Lukeby Mike Raiter
The scene is 40 days after the birth of Jesus. In order to fulfil the Old Testament law’s requirements for purification (Leviticus 12:1–4), Joseph and Mary take their baby to the temple in nearby Jerusalem. Here they meet two godly people, Simeon and Anna. Notice how Luke emphasises their experience in the temple and their anticipation of the coming Messiah, who will deliver Israel.
There are two great periods in the history of salvation. The first was the age of the law and the Prophets, where the focus was on Israel. If you wanted to meet God, you had to go to the temple. You had to obey the law. It was the age of promise, when Israel looked forward to its salvation.
With Jesus, a new age has dawned and everything has changed. The old age has served its purpose of preparing for the coming of the Messiah. Now, we no longer go to a temple, or any other building, in order to meet God. We meet God by going to Jesus.
Can you see how Simeon and Anna are two symbols of the former age? They have served God in the temple. They have devoutly kept the law of Moses. They have waited patiently for the Messiah to bring salvation. When Simeon prays to be dismissed in peace (v. 29), he is talking about both himself and the age to which he belongs. Now that salvation has come (v. 30), their work is finished.
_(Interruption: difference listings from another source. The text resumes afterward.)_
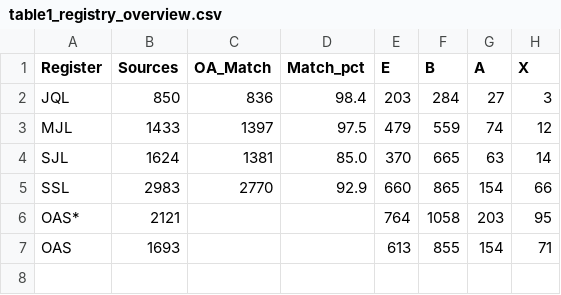
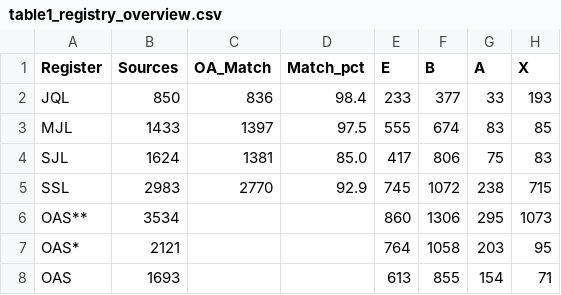
Before and after one commit to LarryCram/EconomicsBusiness, a CSV file: data/table1_registry_overview.csv, drawn as a sheet.

```diff
--- a/data/table1_registry_overview.csv
+++ b/data/table1_registry_overview.csv
@@ -1,6 +1,7 @@
 Register,Sources,OA_Match,Match_pct,E,B,A,X
-JQL,850,836,98.4,203,284,27,3
-MJL,1433,1397,97.5,479,559,74,12
-SJL,1624,1381,85.0,370,665,63,14
-SSL,2983,2770,92.9,660,865,154,66
+JQL,850,836,98.4,233,377,33,193
+MJL,1433,1397,97.5,555,674,83,85
+SJL,1624,1381,85.0,417,806,75,83
+SSL,2983,2770,92.9,745,1072,238,715
+OAS**,3534,,,860,1306,295,1073
 OAS*,2121,,,764,1058,203,95
```
Also changed, not shown: data/sjl_dropped_sources.csv, data/table_dropped_sources.csv, 17 other files.
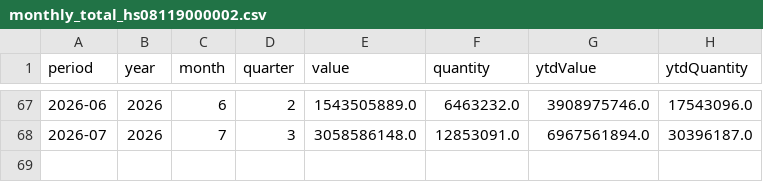
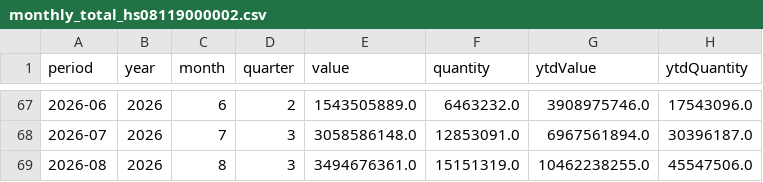
Before and after one commit to benzkanin41-alt/moc-export-dashboard-durian-hs08119000002, a CSV file: data/monthly_total_hs08119000002.csv, drawn as a sheet; only a part is shown, gaps mark what is left out; the diff names each change by its address in the sheet, - before the commit and + after, or states it on an @@ line.

```diff
--- a/data/monthly_total_hs08119000002.csv
+++ b/data/monthly_total_hs08119000002.csv
+row 69: 2026-08 | 2026 | 8 | 3 | 3494676361.0 | 15151319.0 | 10462238255.0 | 45547506.0
```
Also changed, not shown: data/monthly_continent_hs08119000002.csv, data/monthly_country_hs08119000002.csv, 5 other files.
For centuries, Israel has been waiting, and now, at the appointed time, the Messiah has arrived. Simeon rejoices that Jesus is the light of the world and the glory of Israel (v. 32).
The world we live in has always been marked by darkness and shame, both morally and physically. However, Luke is reminding us that a new day has dawned. God has always been guiding the events of history to fulfil His wonderful salvation plan for all people. Just as surely as God brought the old age to its conclusion, we can be certain He will bring this “present evil age” (Galatians 1:4) to a close and reveal in glory the Lord Jesus to everyone. Then His people will enjoy the ultimate goal of all God’s plans: the wonderful age to come.
How do you think it was possible for Simeon to recognise that this child was Israel’s salvation?
As with the shepherds (v. 17), Anna also begins to tell people about Jesus (v. 38). What lesson do you think Luke wants us to draw from these early chapters of his gospel?